The Madrid regional Archaeological and Paleontological Museum in Alcalá de Henares has opened a major exhibition on the lost Iberian civilisation of Tartessus.
The exhibition comes a week after joint team from the Institute of Archaeology and the Junta de Extremadura, announced the unearthing of a major find at the Tartessian site of Casas del Turuñuelo in Guareña, Badajoz, including two complete female figures adorned with outstanding earrings that represent typical pieces of the Tartessian goldsmithing dating to between the fifth and fourth centuries BC.
Casas del Turuñuelo discovery has aroused much interest in what must have been a vibrant culture.
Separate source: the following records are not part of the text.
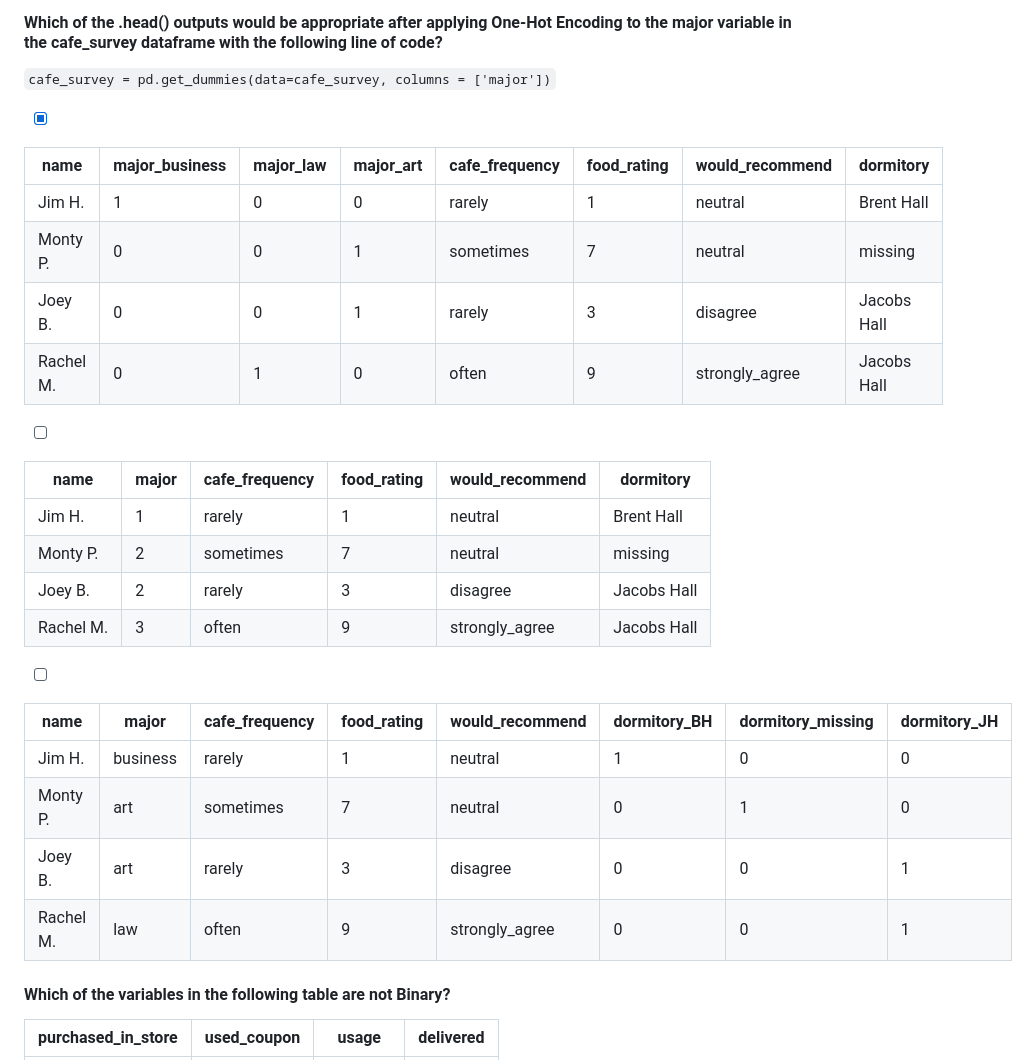
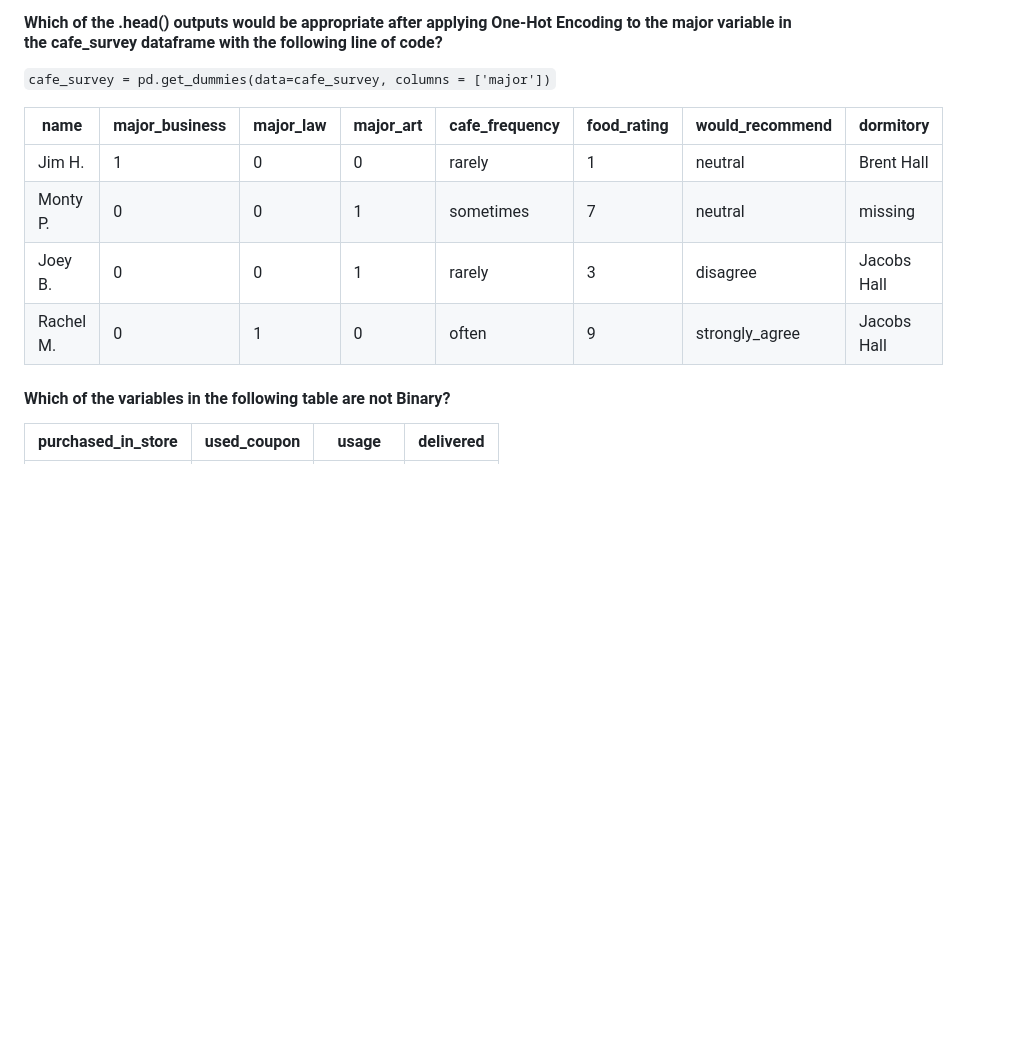
Before and after one commit to danielhardej/codecademy, a Markdown page: Data-Science-NLP-Specialization/8 Exploratory Data Analysis/Variable-Types-Quiz.md, the part around one of its changes. GitHub-like rendering; blank space fills up the shorter version.

```diff
--- a/Data-Science-NLP-Specialization/8 Exploratory Data Analysis/Variable-Types-Quiz.md
+++ b/Data-Science-NLP-Specialization/8 Exploratory Data Analysis/Variable-Types-Quiz.md
@@ -6,32 +6,12 @@
 
 `cafe_survey = pd.get_dummies(data=cafe_survey, columns = ['major'])`
 
-- [x]
-
 | name      | major_business | major_law | major_art | cafe_frequency | food_rating | would_recommend | dormitory   |
 |-----------|----------------|-----------|-----------|----------------|-------------|-----------------|-------------|
 | Jim H.    | 1              | 0         | 0         | rarely         | 1           | neutral         | Brent Hall  |
 | Monty P.  | 0              | 0         | 1         | sometimes      | 7           | neutral         | missing     |
 | Joey B.   | 0              | 0         | 1         | rarely         | 3           | disagree        | Jacobs Hall |
 | Rachel M. | 0              | 1         | 0         | often          | 9           | strongly_agree  | Jacobs Hall |
-
-- [ ]
-
-| name      | major | cafe_frequency | food_rating | would_recommend | dormitory   |
-|-----------|-------|----------------|-------------|-----------------|-------------|
-| Jim H.    | 1     | rarely         | 1           | neutral         | Brent Hall  |
-| Monty P.  | 2     | sometimes      | 7           | neutral         | missing     |
-| Joey B.   | 2     | rarely         | 3           | disagree        | Jacobs Hall |
-| Rachel M. | 3     | often          | 9           | strongly_agree  | Jacobs Hall |
-
-- [ ]
-
-| name      | major    | cafe_frequency | food_rating | would_recommend | dormitory_BH | dormitory_missing | dormitory_JH |
-|-----------|----------|----------------|-------------|-----------------|--------------|-------------------|--------------|
-| Jim H.    | business | rarely         | 1           | neutral         | 1            | 0                 | 0            |
-| Monty P.  | art      | sometimes      | 7           | neutral         | 0            | 1                 | 0            |
-| Joey B.   | art      | rarely         | 3           | disagree        | 0            | 0                 | 1            |
-| Rachel M. | law      | often          | 9           | strongly_agree  | 0            | 0                 | 1            |
 
 
 #### Which of the variables in the following table are not Binary?
```
Also changed, not shown: other parts of Data-Science-NLP-Specialization/8 Exploratory Data Analysis/Variable-Types-Quiz.md (+0 -24 lines).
The Tartessus peoples are believed to have been a mix of Phoenicians and Iberians whose civilisation flourished in southern Spain some 3,000 years ago but then vanished from history.
It was the first western civilization mentioned in written sources and some believe linked to the myth of Atlantis and the labours of Hercules.
The Greek historian Herodotus (5th century BC) describes the cordial trading relations between the Greek city states and Tartessus and in particular to the generosity of their king, Arganthonius who, apparently, lived for 120 years (and ruled for 80)!
It´s epicentre, is believed to be around the marshlands of the Doñana national park which was then underwater as part of the Bay of Tartesus and it is feasible there were trading ports there.
Madrid´s Minister of Culture, Marta Rivera de la Cruz, said at the inauguration of the exhibition that the “museum continues to demonstrate that it is a national reference in scientific terms and for the dissemination of our past”.
Sebastián Celestino Pérez and Esther Rodríguez González, curator and scientific coordinator of the exhibition are also the Casas del Turuñuelo site said the exhibition brings together 230 pieces from nine Archaeological Museums across Spain and Portugal and for the first time gives visitors “a comprehensive look at Tartesus.
Visitors will also be able to enter the 1:1 scale reconstruction of the courtyard of the Casas del Turuñuelo site and depictions of the human reliefs which were found in an ancient adobe temple, filled with the bones of animals that were killed, eaten, and deposited in a pit during a mass sacrifice.
The exhibition is free of charge and runs until September 24.
The exhibition can be visited during regular Museum hours and with guided tours on weekends and holidays at various times (Saturdays at 12:00, 13:00, 16:00 and 17:00 p.m.; Sundays and holidays at 12:00 p.m)